by: Gary L. Hutchens
What should be our focus as to making the most of our time as Christians, pertaining both to our personal lives and to those of this world who are spiritually lost? In the broader view of things, we really have little time. Many texts in God’s word deal with this principle, but two call for particularly careful thoughtfulness in considering how we should use our time (Eph. 5:15-18; Col. 4:3-6). Both texts emphasize making the most of our time, and both admonish using our time wisely. What are some specific steps we can take to use our time wisely, in regards to both our personal spiritual well being and to considering how we can help the lost find salvation?

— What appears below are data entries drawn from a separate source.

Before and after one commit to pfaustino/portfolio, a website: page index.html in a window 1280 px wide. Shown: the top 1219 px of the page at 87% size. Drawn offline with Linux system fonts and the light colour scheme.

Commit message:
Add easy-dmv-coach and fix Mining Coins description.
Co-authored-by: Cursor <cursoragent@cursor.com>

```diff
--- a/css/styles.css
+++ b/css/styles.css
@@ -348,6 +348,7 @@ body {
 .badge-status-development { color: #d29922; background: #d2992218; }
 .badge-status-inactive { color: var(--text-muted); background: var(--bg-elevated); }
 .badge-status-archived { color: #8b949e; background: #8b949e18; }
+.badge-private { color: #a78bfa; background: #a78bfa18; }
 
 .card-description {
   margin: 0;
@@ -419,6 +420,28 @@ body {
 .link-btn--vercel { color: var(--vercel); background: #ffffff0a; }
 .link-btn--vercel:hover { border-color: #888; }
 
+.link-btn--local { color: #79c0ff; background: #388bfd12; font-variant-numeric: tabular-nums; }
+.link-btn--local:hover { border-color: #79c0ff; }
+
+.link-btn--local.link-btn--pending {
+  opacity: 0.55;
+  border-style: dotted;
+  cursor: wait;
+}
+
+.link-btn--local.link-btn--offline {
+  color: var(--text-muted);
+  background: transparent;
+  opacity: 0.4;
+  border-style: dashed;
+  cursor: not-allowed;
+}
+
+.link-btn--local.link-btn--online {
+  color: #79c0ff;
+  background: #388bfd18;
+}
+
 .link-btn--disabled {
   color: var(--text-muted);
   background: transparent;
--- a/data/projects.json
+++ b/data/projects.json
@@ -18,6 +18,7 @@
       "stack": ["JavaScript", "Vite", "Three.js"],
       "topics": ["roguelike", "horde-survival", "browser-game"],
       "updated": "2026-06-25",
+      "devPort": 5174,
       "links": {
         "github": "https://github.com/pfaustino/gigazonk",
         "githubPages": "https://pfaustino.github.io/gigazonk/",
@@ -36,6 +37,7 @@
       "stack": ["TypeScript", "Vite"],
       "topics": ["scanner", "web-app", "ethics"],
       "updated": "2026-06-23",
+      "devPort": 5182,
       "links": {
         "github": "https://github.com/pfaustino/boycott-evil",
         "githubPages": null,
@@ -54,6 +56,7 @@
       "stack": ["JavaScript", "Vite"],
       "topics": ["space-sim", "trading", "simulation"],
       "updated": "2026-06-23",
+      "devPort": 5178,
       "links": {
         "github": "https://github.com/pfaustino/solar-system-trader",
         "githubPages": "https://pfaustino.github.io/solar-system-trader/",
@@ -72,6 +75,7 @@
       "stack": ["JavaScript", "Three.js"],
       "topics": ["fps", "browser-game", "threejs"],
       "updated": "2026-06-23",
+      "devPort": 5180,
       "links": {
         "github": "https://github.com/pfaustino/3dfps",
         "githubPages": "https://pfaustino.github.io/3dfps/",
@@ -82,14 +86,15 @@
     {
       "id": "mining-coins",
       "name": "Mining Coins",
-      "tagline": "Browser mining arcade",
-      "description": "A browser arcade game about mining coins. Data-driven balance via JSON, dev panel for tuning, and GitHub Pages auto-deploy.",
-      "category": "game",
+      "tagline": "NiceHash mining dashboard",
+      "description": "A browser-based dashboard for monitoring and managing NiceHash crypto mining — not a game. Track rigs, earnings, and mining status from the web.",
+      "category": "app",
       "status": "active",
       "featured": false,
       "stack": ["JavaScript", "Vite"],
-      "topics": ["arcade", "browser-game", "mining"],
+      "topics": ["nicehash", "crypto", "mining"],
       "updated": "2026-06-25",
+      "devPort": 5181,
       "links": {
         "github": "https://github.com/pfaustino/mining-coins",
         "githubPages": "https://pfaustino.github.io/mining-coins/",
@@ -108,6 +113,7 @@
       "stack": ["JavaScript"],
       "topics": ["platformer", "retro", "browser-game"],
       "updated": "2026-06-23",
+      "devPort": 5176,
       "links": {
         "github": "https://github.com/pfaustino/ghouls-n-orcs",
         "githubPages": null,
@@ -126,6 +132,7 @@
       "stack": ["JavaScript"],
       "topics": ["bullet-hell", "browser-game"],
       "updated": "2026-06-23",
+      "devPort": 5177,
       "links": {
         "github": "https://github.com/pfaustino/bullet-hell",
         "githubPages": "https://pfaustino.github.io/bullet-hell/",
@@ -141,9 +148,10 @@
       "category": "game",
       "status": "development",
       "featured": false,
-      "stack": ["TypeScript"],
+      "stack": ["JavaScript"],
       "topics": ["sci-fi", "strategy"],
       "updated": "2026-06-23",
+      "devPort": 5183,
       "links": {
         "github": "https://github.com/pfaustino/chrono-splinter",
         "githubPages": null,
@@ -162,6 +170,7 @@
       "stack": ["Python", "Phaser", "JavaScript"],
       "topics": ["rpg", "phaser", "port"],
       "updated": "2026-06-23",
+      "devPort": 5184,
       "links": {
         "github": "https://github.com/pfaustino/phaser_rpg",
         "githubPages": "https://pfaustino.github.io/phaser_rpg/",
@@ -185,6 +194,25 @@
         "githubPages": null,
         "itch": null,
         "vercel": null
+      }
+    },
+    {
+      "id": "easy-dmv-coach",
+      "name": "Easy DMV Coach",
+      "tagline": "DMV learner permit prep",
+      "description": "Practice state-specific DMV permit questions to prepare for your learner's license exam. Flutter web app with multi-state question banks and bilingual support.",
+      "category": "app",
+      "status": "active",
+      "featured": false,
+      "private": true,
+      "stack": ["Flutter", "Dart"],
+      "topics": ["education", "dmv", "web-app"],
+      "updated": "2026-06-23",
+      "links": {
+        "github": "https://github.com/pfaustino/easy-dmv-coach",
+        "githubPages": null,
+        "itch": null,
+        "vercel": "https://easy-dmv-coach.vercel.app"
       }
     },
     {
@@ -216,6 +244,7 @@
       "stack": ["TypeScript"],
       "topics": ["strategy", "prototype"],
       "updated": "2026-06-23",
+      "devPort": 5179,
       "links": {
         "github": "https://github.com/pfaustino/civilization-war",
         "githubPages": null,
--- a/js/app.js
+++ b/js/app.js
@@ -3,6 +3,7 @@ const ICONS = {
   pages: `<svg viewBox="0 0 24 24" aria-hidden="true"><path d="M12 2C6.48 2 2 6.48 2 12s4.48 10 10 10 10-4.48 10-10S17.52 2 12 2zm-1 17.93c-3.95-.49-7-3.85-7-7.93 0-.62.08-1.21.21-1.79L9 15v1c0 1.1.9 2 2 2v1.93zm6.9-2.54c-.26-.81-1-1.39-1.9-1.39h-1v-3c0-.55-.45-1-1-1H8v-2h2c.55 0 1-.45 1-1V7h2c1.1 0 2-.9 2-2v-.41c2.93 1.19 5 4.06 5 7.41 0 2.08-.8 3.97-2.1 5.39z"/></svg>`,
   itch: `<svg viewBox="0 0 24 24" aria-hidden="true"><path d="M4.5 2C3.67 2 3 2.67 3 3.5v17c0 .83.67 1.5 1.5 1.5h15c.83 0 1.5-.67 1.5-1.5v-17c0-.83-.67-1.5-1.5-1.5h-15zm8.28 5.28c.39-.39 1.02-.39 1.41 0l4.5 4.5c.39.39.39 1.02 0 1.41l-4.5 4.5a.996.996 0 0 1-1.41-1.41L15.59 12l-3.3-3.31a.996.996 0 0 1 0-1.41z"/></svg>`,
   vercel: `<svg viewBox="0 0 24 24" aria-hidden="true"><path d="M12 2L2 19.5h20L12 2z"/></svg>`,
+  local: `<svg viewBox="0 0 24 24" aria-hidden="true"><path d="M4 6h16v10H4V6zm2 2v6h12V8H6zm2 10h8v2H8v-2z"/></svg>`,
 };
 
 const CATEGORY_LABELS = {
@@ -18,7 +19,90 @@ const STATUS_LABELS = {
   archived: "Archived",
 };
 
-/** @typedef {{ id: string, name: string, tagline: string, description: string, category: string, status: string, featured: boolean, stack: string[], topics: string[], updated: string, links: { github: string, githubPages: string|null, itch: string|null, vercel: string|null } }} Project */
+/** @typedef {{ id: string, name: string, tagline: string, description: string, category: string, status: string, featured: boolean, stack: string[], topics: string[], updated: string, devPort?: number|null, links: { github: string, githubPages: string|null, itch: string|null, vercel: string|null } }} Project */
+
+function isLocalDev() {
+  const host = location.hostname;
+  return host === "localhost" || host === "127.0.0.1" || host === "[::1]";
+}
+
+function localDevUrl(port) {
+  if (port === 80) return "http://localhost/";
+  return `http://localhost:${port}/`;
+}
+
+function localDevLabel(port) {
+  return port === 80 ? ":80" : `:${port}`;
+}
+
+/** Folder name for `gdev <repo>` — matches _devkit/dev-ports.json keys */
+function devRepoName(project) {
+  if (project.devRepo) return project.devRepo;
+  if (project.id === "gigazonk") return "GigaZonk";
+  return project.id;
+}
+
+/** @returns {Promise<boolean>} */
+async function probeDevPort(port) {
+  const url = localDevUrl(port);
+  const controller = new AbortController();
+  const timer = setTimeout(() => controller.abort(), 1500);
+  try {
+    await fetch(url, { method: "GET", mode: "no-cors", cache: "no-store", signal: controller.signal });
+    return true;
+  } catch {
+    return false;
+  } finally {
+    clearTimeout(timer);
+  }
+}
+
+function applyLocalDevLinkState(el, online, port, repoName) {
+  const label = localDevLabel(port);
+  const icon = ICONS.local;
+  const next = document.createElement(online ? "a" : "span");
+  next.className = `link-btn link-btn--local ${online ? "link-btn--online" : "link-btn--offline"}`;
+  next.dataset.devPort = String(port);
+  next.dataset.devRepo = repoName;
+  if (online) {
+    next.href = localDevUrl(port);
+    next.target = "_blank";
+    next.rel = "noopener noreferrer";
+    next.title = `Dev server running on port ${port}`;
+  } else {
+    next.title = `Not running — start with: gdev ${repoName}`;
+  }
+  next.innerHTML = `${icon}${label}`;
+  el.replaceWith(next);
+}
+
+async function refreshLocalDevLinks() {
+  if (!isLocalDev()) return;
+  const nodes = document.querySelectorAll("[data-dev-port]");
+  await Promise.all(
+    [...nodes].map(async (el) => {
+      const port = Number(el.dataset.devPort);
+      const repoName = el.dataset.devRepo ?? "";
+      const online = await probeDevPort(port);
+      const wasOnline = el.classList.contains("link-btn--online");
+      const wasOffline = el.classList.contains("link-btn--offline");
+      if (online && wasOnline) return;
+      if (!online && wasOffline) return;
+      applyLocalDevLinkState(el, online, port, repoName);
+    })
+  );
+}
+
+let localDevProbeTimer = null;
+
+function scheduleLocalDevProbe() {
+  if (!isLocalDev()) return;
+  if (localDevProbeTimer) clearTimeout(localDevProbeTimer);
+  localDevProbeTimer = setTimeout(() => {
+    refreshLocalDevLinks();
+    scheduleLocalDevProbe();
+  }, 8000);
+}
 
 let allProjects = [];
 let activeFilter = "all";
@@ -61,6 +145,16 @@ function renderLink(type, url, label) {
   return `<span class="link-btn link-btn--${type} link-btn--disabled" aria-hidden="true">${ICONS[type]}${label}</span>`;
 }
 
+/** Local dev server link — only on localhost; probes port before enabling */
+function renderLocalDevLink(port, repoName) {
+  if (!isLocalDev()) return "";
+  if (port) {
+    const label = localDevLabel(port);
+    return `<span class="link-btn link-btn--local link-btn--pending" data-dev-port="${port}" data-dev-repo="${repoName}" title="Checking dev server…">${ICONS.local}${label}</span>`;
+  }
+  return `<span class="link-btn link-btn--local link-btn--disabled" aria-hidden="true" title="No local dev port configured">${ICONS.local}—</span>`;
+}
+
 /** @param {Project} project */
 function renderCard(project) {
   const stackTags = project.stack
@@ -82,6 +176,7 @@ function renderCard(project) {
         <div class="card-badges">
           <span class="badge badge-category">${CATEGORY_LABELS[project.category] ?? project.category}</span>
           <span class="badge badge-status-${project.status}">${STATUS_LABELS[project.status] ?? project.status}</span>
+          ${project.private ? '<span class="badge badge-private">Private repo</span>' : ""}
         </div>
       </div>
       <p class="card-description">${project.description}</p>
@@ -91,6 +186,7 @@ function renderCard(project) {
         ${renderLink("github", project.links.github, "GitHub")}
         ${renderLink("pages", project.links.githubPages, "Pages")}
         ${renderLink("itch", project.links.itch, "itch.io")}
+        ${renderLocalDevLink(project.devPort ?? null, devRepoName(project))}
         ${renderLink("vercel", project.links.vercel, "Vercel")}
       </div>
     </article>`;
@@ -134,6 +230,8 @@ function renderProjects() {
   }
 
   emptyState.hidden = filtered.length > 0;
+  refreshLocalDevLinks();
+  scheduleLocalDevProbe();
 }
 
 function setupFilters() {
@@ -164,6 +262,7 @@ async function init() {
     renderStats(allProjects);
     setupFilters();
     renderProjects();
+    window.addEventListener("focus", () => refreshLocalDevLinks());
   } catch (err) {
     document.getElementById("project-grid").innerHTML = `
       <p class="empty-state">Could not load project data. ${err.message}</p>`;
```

First, let’s consider our own spiritual growth and development. We need to set our minds such that our lives are centered on faithfully serving God (Col. 3:1-11). Everything we do should be directed by our determination to live for God. His will should be our will. His teachings should serve as our daily road map to guide us through each day. Our goal above all goals should be to get to Heaven, and the way we live our lives each day should reflect that.
We need to implement practices that will help us in this focus. Prayer should be a regular, frequent part of our daily living (1 Thess. 5:17). We should pray for God’s blessings, wisdom guidance and protection. We should pray for patience and strength, for the needs of others and for the lost. And remember to give God thanks for all that He does for us (1 Thess. 5:18).
Studying God’s word is crucial to our spiritual health (2 Tim. 3:15-17). Not just the Bible study that takes place in church services either. We need to regularly study the Bible in our private lives as well (2 Tim. 2:15). We need to be diligent students of The Book!
We should commit our time so as to be at all church services possible. In those gatherings we gain spiritual strength and encouragement through what we learn as we study together with our spiritual family, through the worship in which we take part and by knowing that we have openly demonstrated our dedication to God. We also strengthen and encourage our brothers and sisters in Christ gathered together with us (Heb. 10:23-25). Arriving on time, or a little early, gives us extra time to interact on a personal basis with our spiritual family and with visitors.
We also need to consider ways in which we can touch the hearts of those lost in sin (Matt. 28:19-20). We could make it a point to personally talk to people each week and encourage them to attend a worship service or Bible class. We could hand them a tract and ask them to read it. We could even enroll them in a Bible correspondence course. Some people are ready to study the Bible one on one, if asked. Many will respond positively if approached positively. We could leave tracts laying around many places where we go, such as doctors’ offices, restaurants, etc.
Congregationally, there are many methods of reaching out to the lost that we need to consider. But before we can do anything really effective, personally or congregationally, we must be dedicated enough to try. God only expects us to do our part. We plant and water, then we step aside and let God bring the increase (1 Cor. 3:5-7). But the planting and watering- our part- have to come first. We only have so much time. We need to make up our minds to use it for the Lord. It won’t happen by accident, it is up to us…
Gary L. Hutchens